ACTIVITY ▸ For this exercise, print all of the entries exactly as given.

ENTRIES SUPPLIED ▸
::::::::

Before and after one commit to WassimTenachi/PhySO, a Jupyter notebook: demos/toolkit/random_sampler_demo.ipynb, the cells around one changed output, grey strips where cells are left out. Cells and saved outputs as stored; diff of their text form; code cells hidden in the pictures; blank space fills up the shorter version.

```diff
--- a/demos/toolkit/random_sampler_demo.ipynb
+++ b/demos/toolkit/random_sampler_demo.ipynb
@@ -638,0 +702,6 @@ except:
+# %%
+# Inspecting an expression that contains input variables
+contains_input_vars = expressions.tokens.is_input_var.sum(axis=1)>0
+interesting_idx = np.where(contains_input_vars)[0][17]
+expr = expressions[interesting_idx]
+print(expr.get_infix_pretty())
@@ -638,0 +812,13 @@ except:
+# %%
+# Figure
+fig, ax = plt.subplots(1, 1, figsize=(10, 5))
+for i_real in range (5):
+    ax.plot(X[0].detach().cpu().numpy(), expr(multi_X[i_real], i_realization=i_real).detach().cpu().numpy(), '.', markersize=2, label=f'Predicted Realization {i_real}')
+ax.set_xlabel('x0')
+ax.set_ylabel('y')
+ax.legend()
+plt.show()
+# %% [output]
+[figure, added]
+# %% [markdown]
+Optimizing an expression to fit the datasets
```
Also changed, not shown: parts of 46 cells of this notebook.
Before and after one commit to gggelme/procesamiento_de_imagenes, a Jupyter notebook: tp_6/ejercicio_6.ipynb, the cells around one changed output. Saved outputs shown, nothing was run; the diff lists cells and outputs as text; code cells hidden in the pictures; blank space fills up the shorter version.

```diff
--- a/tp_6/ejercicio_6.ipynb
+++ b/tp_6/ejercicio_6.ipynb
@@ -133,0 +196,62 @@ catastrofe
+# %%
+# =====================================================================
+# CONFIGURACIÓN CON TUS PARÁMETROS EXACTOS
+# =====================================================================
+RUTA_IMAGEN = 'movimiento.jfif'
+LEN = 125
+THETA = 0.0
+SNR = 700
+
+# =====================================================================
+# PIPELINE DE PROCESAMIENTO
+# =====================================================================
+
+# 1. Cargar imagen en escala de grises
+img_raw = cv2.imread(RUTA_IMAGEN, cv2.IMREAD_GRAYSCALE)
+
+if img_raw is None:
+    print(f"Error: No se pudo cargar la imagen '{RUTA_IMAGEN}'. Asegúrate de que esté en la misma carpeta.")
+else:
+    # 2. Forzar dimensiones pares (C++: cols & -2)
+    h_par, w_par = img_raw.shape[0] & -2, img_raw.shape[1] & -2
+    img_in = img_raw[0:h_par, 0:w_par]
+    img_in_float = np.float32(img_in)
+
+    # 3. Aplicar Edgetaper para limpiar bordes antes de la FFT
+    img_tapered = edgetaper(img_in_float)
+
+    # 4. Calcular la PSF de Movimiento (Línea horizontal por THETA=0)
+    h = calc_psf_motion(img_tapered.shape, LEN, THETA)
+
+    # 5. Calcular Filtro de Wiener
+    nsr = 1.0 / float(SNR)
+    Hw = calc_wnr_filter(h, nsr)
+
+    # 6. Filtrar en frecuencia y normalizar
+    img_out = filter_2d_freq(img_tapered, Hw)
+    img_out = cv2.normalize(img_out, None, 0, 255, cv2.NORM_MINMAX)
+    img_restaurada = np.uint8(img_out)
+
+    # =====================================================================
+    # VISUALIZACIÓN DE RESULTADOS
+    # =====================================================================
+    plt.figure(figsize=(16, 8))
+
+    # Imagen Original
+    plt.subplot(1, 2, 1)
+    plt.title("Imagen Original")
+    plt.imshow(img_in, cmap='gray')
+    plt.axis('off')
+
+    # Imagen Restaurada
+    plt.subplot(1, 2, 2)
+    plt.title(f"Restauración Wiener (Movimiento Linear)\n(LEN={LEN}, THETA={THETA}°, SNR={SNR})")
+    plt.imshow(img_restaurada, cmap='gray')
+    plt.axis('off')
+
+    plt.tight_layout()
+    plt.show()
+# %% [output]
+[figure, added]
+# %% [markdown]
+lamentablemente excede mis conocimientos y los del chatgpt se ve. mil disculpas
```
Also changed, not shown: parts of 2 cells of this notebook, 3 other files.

::::::::

SOLVED EXERCISE ▸
Before and after one commit to WassimTenachi/PhySO, a Jupyter notebook: demos/toolkit/random_sampler_demo.ipynb, the cells around one changed output, grey strips where cells are left out. Cells and saved outputs as stored; diff of their text form; code cells hidden in the pictures; blank space fills up the shorter version.

```diff
--- a/demos/toolkit/random_sampler_demo.ipynb
+++ b/demos/toolkit/random_sampler_demo.ipynb
@@ -638,0 +702,6 @@ except:
+# %%
+# Inspecting an expression that contains input variables
+contains_input_vars = expressions.tokens.is_input_var.sum(axis=1)>0
+interesting_idx = np.where(contains_input_vars)[0][17]
+expr = expressions[interesting_idx]
+print(expr.get_infix_pretty())
@@ -638,0 +812,13 @@ except:
+# %%
+# Figure
+fig, ax = plt.subplots(1, 1, figsize=(10, 5))
+for i_real in range (5):
+    ax.plot(X[0].detach().cpu().numpy(), expr(multi_X[i_real], i_realization=i_real).detach().cpu().numpy(), '.', markersize=2, label=f'Predicted Realization {i_real}')
+ax.set_xlabel('x0')
+ax.set_ylabel('y')
+ax.legend()
+plt.show()
+# %% [output]
+[figure, added]
+# %% [markdown]
+Optimizing an expression to fit the datasets
```
Also changed, not shown: parts of 46 cells of this notebook.
Before and after one commit to gggelme/procesamiento_de_imagenes, a Jupyter notebook: tp_6/ejercicio_6.ipynb, the cells around one changed output. Saved outputs shown, nothing was run; the diff lists cells and outputs as text; code cells hidden in the pictures; blank space fills up the shorter version.

```diff
--- a/tp_6/ejercicio_6.ipynb
+++ b/tp_6/ejercicio_6.ipynb
@@ -133,0 +196,62 @@ catastrofe
+# %%
+# =====================================================================
+# CONFIGURACIÓN CON TUS PARÁMETROS EXACTOS
+# =====================================================================
+RUTA_IMAGEN = 'movimiento.jfif'
+LEN = 125
+THETA = 0.0
+SNR = 700
+
+# =====================================================================
+# PIPELINE DE PROCESAMIENTO
+# =====================================================================
+
+# 1. Cargar imagen en escala de grises
+img_raw = cv2.imread(RUTA_IMAGEN, cv2.IMREAD_GRAYSCALE)
+
+if img_raw is None:
+    print(f"Error: No se pudo cargar la imagen '{RUTA_IMAGEN}'. Asegúrate de que esté en la misma carpeta.")
+else:
+    # 2. Forzar dimensiones pares (C++: cols & -2)
+    h_par, w_par = img_raw.shape[0] & -2, img_raw.shape[1] & -2
+    img_in = img_raw[0:h_par, 0:w_par]
+    img_in_float = np.float32(img_in)
+
+    # 3. Aplicar Edgetaper para limpiar bordes antes de la FFT
+    img_tapered = edgetaper(img_in_float)
+
+    # 4. Calcular la PSF de Movimiento (Línea horizontal por THETA=0)
+    h = calc_psf_motion(img_tapered.shape, LEN, THETA)
+
+    # 5. Calcular Filtro de Wiener
+    nsr = 1.0 / float(SNR)
+    Hw = calc_wnr_filter(h, nsr)
+
+    # 6. Filtrar en frecuencia y normalizar
+    img_out = filter_2d_freq(img_tapered, Hw)
+    img_out = cv2.normalize(img_out, None, 0, 255, cv2.NORM_MINMAX)
+    img_restaurada = np.uint8(img_out)
+
+    # =====================================================================
+    # VISUALIZACIÓN DE RESULTADOS
+    # =====================================================================
+    plt.figure(figsize=(16, 8))
+
+    # Imagen Original
+    plt.subplot(1, 2, 1)
+    plt.title("Imagen Original")
+    plt.imshow(img_in, cmap='gray')
+    plt.axis('off')
+
+    # Imagen Restaurada
+    plt.subplot(1, 2, 2)
+    plt.title(f"Restauración Wiener (Movimiento Linear)\n(LEN={LEN}, THETA={THETA}°, SNR={SNR})")
+    plt.imshow(img_restaurada, cmap='gray')
+    plt.axis('off')
+
+    plt.tight_layout()
+    plt.show()
+# %% [output]
+[figure, added]
+# %% [markdown]
+lamentablemente excede mis conocimientos y los del chatgpt se ve. mil disculpas
```
Also changed, not shown: parts of 2 cells of this notebook, 3 other files.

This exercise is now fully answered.